Day 6 was our last night in Aspen, and we glamorously dress for dinner at Jimmy’s in oily jeans, ratty leathers and stubble. Jimmy’s is the kind of comfortable, but serious joint where great service coexists with innovative plates of American cooking. We order massive, aged Rib Eye steaks, Caesar salads, Yukon Gold mashed potatoes and more side dishes and desserts than I can remember. We bundle up the leftover steak for a lunch on the road tomorrow that will finally break our fast-food cycle.
The Weather Outside is Frightful
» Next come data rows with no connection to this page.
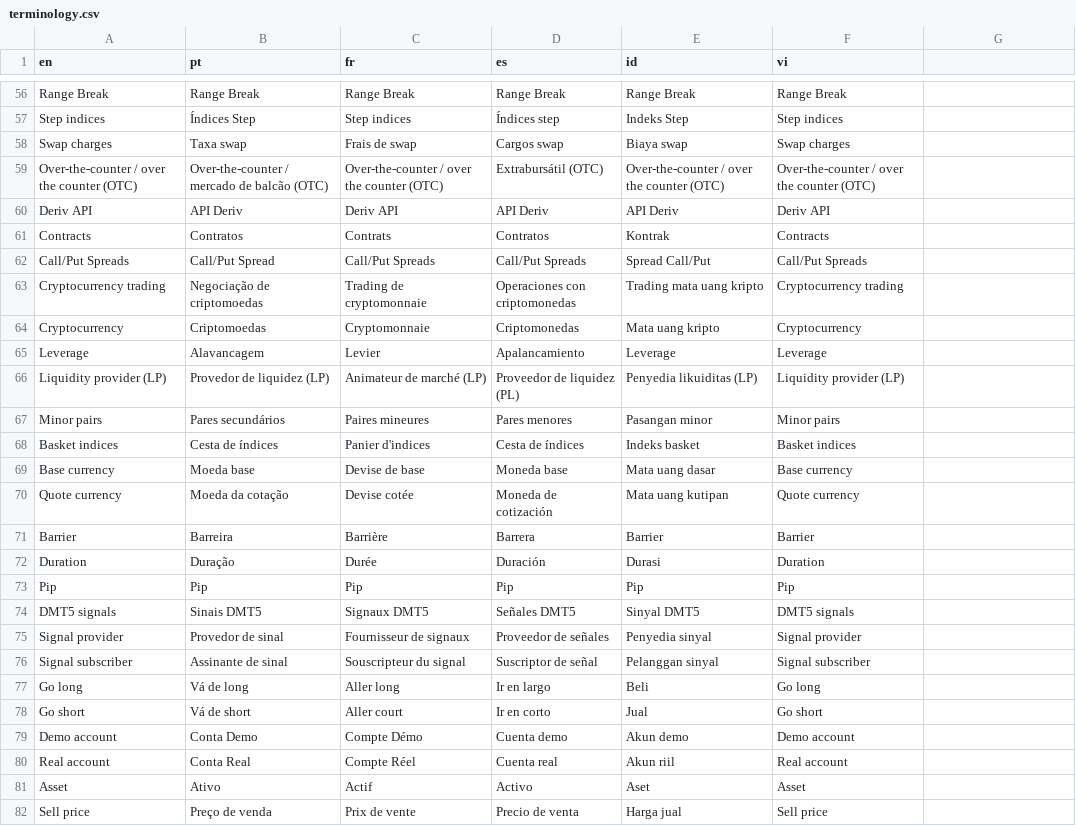
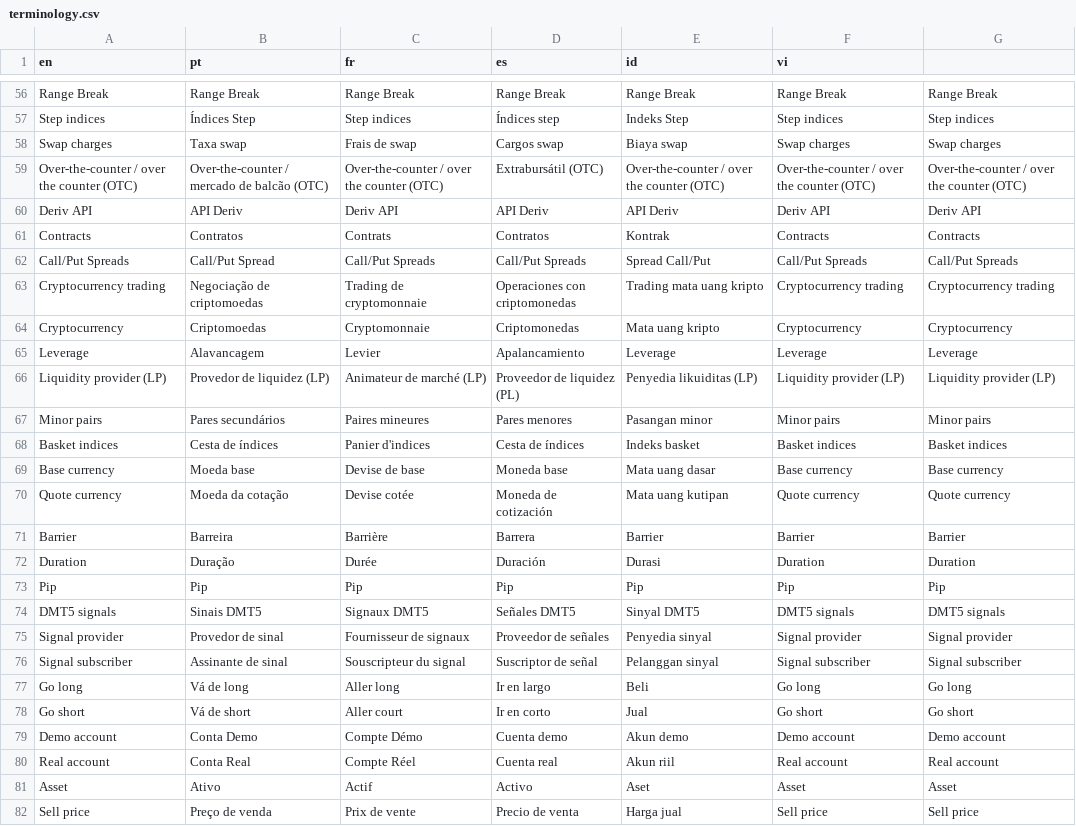
Before and after one commit to vishal-deriv/deriv-custom-terminology, a CSV file: terminology.csv, drawn as a sheet; only a part is shown, gaps mark what is left out; the diff covers the shown part only; the diff names each change by its address in the sheet, - before the commit and + after, or states it on an @@ line.

```diff
--- a/terminology.csv
+++ b/terminology.csv
-G56: (empty)
+G56: Range Break
-G57: (empty)
+G57: Step indices
-G58: (empty)
+G58: Swap charges
-G59: (empty)
+G59: Over-the-counter / over the counter (OTC)
-G60: (empty)
+G60: Deriv API
-G61: (empty)
+G61: Contracts
-G62: (empty)
+G62: Call/Put Spreads
-G63: (empty)
+G63: Cryptocurrency trading
-G64: (empty)
+G64: Cryptocurrency
-G65: (empty)
+G65: Leverage
-G66: (empty)
+G66: Liquidity provider (LP)
-G67: (empty)
+G67: Minor pairs
-G68: (empty)
+G68: Basket indices
-G69: (empty)
+G69: Base currency
-G70: (empty)
+G70: Quote currency
-G71: (empty)
+G71: Barrier
-G72: (empty)
+G72: Duration
-G73: (empty)
+G73: Pip
-G74: (empty)
+G74: DMT5 signals
-G75: (empty)
+G75: Signal provider
-G76: (empty)
+G76: Signal subscriber
-G77: (empty)
+G77: Go long
-G78: (empty)
+G78: Go short
-G79: (empty)
+G79: Demo account
-G80: (empty)
+G80: Real account
-G81: (empty)
+G81: Asset
-G82: (empty)
+G82: Sell price
```
Also changed, not shown: 106 edited cells elsewhere in this file.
Day 7. We arise to the Weather Channel’s predictions: two feet of wet snow by afternoon. We’ll be trapped, unless we flee ASAP. First I must perform The Overdue Maintenance Rituals. I check fluids, tire pressures, flash the lights and jiggle turn signals, and lubricate switches with rib-eye grease. Batteries and electrical connections are checked, brake pads and rotors perused, tires examined, and in general I attempt everything possible without computer-based diagnostic gear.
As a further precaution, I yank on stuff that looks like it might fall off. Mystifyingly, everything seems fine. Finally, I strip naked and dance around the Star while waving smoldering sage bundles over the engine to banish cold-starting demons. In retaliation, the Star refuses to start again, just as our latest storm front ominously rolls over. We’re packed up, the cabin is locked, but we’re only minutes away from a full-bore freak-out when one cylinder pukes black smoke and the engine reluctantly lights. We mount up and race south, just barely ahead of a freakish Canadian cold front; Kerry’s ever-thinner money clip is zipped securely into my jacket. Next Month: Black Clouds and Basalt to Aspen Part II